However, pricing and search behavior varies widely between markets, so averaging can be misleading. For comparison, we counted how many markets saw their lowest prices on each day of the week, and the answers were different. For both domestic and international travel, more markets have their lowest prices on Wednesdays (Figure 2) and their most expensive prices on Sunday. Savings for leaving on the best day compared to the most expensive day range from $40 to $50 for domestic markets and $40 to $60 for international markets.
_Figure 1: Popularity and average price savings (vs. most expensive departure day) for domestic and international markets _
Figure 2: Number of markets with the lowest departure price on each day of week, and average price savings (vs. most expensive departure day) for domestic and international markets
On average, Tuesday is the cheapest day to return from domestic travel and Monday is the best day to return from international travel (Figure 3). However, as was the case for the best departure day, the cheapest days are different when the analysis counts the number of markets by cheapest return day instead of looking at the average. For both domestic and international destinations, the majority of markets had their cheapest price on Monday, Tuesday or Wednesday, with Tuesday being best for domestic and Wednesday for international markets (Figure 4). The most expensive day to return is Friday. When returning on the best day, potential savings are between $40 and $60 for both domestic and international trips, as compared to booking on the worst day.

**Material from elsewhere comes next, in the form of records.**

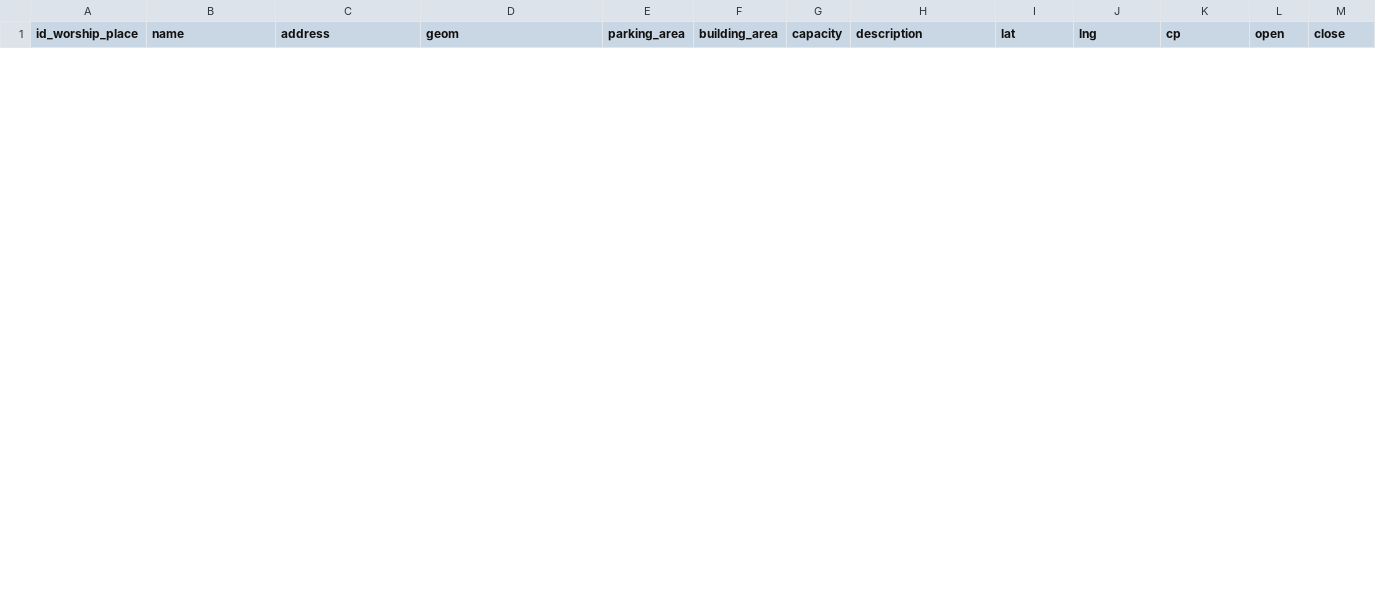
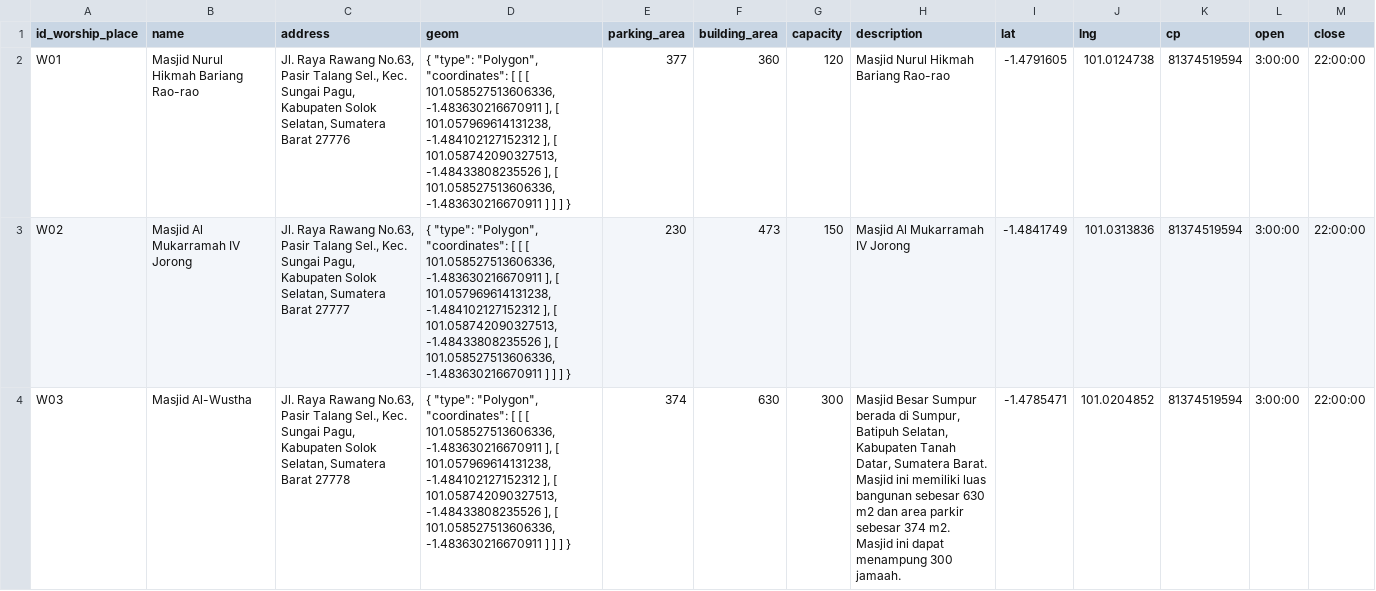
Before and after one commit to ranggi21/desa1000, a CSV file: writable/seeds/worship_place.csv, drawn as a sheet; only a part is shown; the diff covers the shown part only; the diff names each change by its address in the sheet, - before the commit and + after, or states it on an @@ line.

```diff
--- a/writable/seeds/worship_place.csv
+++ b/writable/seeds/worship_place.csv
+row 2: W01 | Masjid Nurul Hikmah Bariang Rao-rao | Jl. Raya Rawang No.63, Pasir Talang Sel., Kec. Sungai Pagu, Kabupaten Solok Selatan, Sumatera Barat 27776 | { "type": "Polygon", "coordinates": [ [ [ 101.058527513606336, -1.483630216670911 ], [ 101.057969614131238, -1.484102127152312 ], [ 101.058742090327513, -1.48433808235526 ], [ 101.058527513606336, -1.483630216670911 ] ] ] } | 377 | 360 | 120 | Masjid Nurul Hikmah Bariang Rao-rao | -1.4791605 | 101.0124738 | 81374519594 | 3:00:00 | 22:00:00
+row 3: W02 | Masjid Al Mukarramah IV Jorong | Jl. Raya Rawang No.63, Pasir Talang Sel., Kec. Sungai Pagu, Kabupaten Solok Selatan, Sumatera Barat 27777 | { "type": "Polygon", "coordinates": [ [ [ 101.058527513606336, -1.483630216670911 ], [ 101.057969614131238, -1.484102127152312 ], [ 101.058742090327513, -1.48433808235526 ], [ 101.058527513606336, -1.483630216670911 ] ] ] } | 230 | 473 | 150 | Masjid Al Mukarramah IV Jorong | -1.4841749 | 101.0313836 | 81374519594 | 3:00:00 | 22:00:00
+row 4: W03 | Masjid Al-Wustha | Jl. Raya Rawang No.63, Pasir Talang Sel., Kec. Sungai Pagu, Kabupaten Solok Selatan, Sumatera Barat 27778 | { "type": "Polygon", "coordinates": [ [ [ 101.058527513606336, -1.483630216670911 ], [ 101.057969614131238, -1.484102127152312 ], [ 101.058742090327513, -1.48433808235526 ], [ 101.058527513606336, -1.483630216670911 ] ] ] } | 374 | 630 | 300 | Masjid Besar Sumpur berada di Sumpur, Batipuh Selatan, Kabupaten Tanah Datar, Sumatera Barat. Masjid ini memiliki luas bangunan sebesar 630 m2 dan area parkir sebesar 374 m2. Masjid ini dapat menampung 300 jamaah. | -1.4785471 | 101.0204852 | 81374519594 | 3:00:00 | 22:00:00
```
Also changed, not shown: 3 added rows and 5 removed rows elsewhere in this file, writable/seeds/culinary_place.csv, writable/seeds/souvenir.csv, 5 other files.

_Figure 3: Popularity and average price savings (vs. most expensive return day) for domestic and international markets _
Figure 4: Number of markets with the lowest departure price on each day of week, and average price savings (vs. most expensive return day) for domestic and international markets
One of the tips that shows up often is to shop for flights on a Tuesday (1) after airlines change their pricing. Looking at average pricing we found that for domestic flights the cheapest tickets actually show up on Thursday, and for international flights Saturday and Sunday are the cheapest to book on (Figure 5). When counting the number of markets that see the lowest booking price for each week day, Hopper found that Thursday is the cheapest day to book for the majority of domestic and international markets (Figure 6) and the weekends are when tickets are the most expensive. However, while the difference in pricing from day to day can be significant in select markets, on average the savings are only about $10 for domestic markets and $30 for international markets.
_Figure 5: Popularity and average price savings (vs. most expensive booking day) for domestic and international markets _
Figure 6: Number of markets with the lowest departure price on each day of week, and average price savings (vs. most expensive booking day) for domestic and international markets
For any tip that is true in aggregate it is possible to find a market that is the exception, but you can monitor your markets of interest using Hopper’s tools.
The data presented in this analysis comes from Hopper’s combined feed of Global Distribution Service (GDS) data sources which includes about 10 million queries and 1 billion trips per day. Demand is represented as the number of queries not actual ticket purchases, and is calibrated across all GDS sources for each market. Deal fares are represented by the 10th percentile prices. For example if the 10th percentile price is $800 dollars it means that only 10% of trips are priced at or below this price.
For this analysis, we looked at about 11 thousand markets worldwide, 7,500 domestic and 3,500 international, that had a popularity of at least 1,000 searches per week since January 1, 2013. We used two methodologies to find cheapest days to depart, return, and purchase. First we averaged flight prices to find cheapest days, and second we counted the number with cheapest days for each day of the week.